Labour’s school policies could cost more than £1.8bn to implement should the party win the general election, the government has claimed.
The figures were released by the government in a raft of opposition party policy costings – one of the opening shots in the general election campaign.
On Labour’s policy to introduce Directors of School Standards as a ‘middle tier’ of accountability for schools, the Treasury estimates it would cost between £65.55m and £68.02m per year.
It also estimates that Labour’s plan to require all teachers to gain qualified teacher status would cost £386m over five years.
Plans to increase the number of university technical colleges (UTCs) – based on an estimate of 100 over the next parliament – is given a cost of £1.4bn up to 2025/26.
Ed Balls has called for a “major expansion” of the UTC policy, with former Labour education minister Andrew Adonis proposing that 100 new UTCs be established in a report last year.

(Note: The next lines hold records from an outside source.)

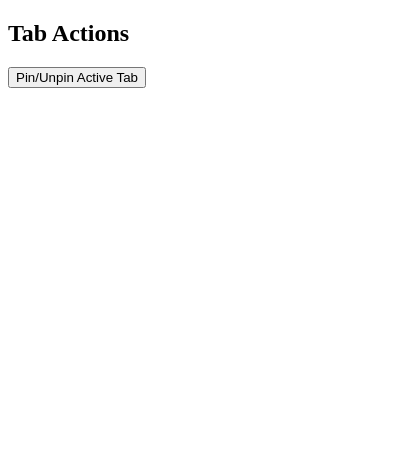
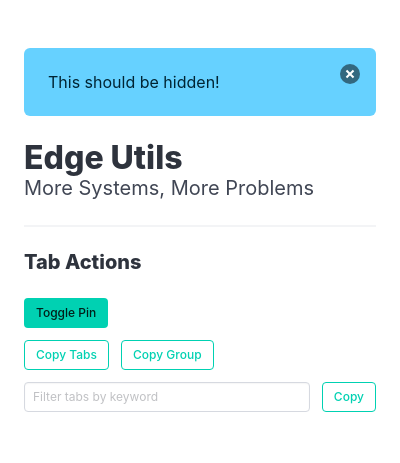
Before and after one commit to devynspencer/edge-utils, a browser extension: page src/html/popup.html in a window 400 px wide. Drawn offline with nearby package versions, Linux system fonts and the light colour scheme.

Commit message:
Add Bulma styling to popup.html

```diff
--- a/src/html/popup.html
+++ b/src/html/popup.html
@@ -1,18 +1,75 @@
 <!DOCTYPE html>
 <html>
+  <head>
+    <meta charset="utf-8" />
+    <meta name="viewport" content="width=device-width, initial-scale=1" />
+    <link
+      rel="stylesheet"
+      href="https://cdn.jsdelivr.net/npm/bulma@1.0.1/css/bulma.min.css"
+    />
+  </head>
 
+  <body>
+    <section class="section">
+      <div class="notification is-info">
+        <button class="delete"></button>
+        <p id="message">This should be hidden!</p>
+      </div>
 
-<body>
-    <div class="container">
-        <div id="message"></div>
+      <div class="container">
+        <h3 class="title is-3">Edge Utils</h3>
+        <p class="subtitle">More Systems, More Problems</p>
 
-        <h2>Tab Actions</h2>
-        <button class="action-btn" id="toggleActiveTabPin">Pin/Unpin Active Tab</button>
+        <hr />
 
-    </div>
+        <h5 class="title is-5">Tab Actions</h5>
+        <div class="field is-grouped">
+          <p class="control">
+            <button class="button is-primary is-small" id="toggleActiveTabPin">
+              Toggle Pin
+            </button>
+          </p>
+        </div>
+        <div class="field is-grouped">
+          <p class="control">
+            <button
+              class="button is-primary is-outlined is-small"
+              id="copyTabs"
+            >
+              Copy Tabs
+            </button>
+          </p>
+          <p class="control">
+            <button
+              class="button is-primary is-outlined is-small"
+              id="copyTabsFromGroup"
+            >
+              Copy Group
+            </button>
+          </p>
+        </div>
+        <div class="field is-grouped">
+          <p class="control is-expanded">
+            <input
+              class="input is-small"
+              type="text"
+              id="tabFilter"
+              placeholder="Filter tabs by keyword"
+            />
+          </p>
+          <p class="control">
+            <button
+              class="button is-primary is-outlined is-small"
+              id="copyFilteredTabs"
+            >
+              Copy
+            </button>
+          </p>
+        </div>
+      </div>
+    </section>
 
     <script src="../js/shared.js"></script>
     <script src="../js/popup.js"></script>
-</body>
-
+  </body>
 </html>
```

Produced by the Treasury (and the Department for Education in the case of the unqualified teachers policy), the costings note several assumptions made in the calculations.
Responding to the claims, Shadow Education Secretary Tristram Hunt said that the costings were based on “bogus claims and untruths”.
He also said: “Labour has made no unfunded spending commitments. We are undertaking a zero-based review of departmental spending.”
The Liberal Democrats distanced themselves from the costings. A Lib Dem spokesperson described them as “private advice” produced for the Conservatives, and said they had not been signed off his party, as would generally be the case with government documents.
The spokesperson said: “Unless the other parties say they will also protect education funding, parents and teachers will find their squabbling completely irrelevant.”
Article updated at 14.25pm, 5 January 2014 to reflect Labour’s response to the claims, and updated further at 18.05pm with the Lib Dem’s reaction to the costings.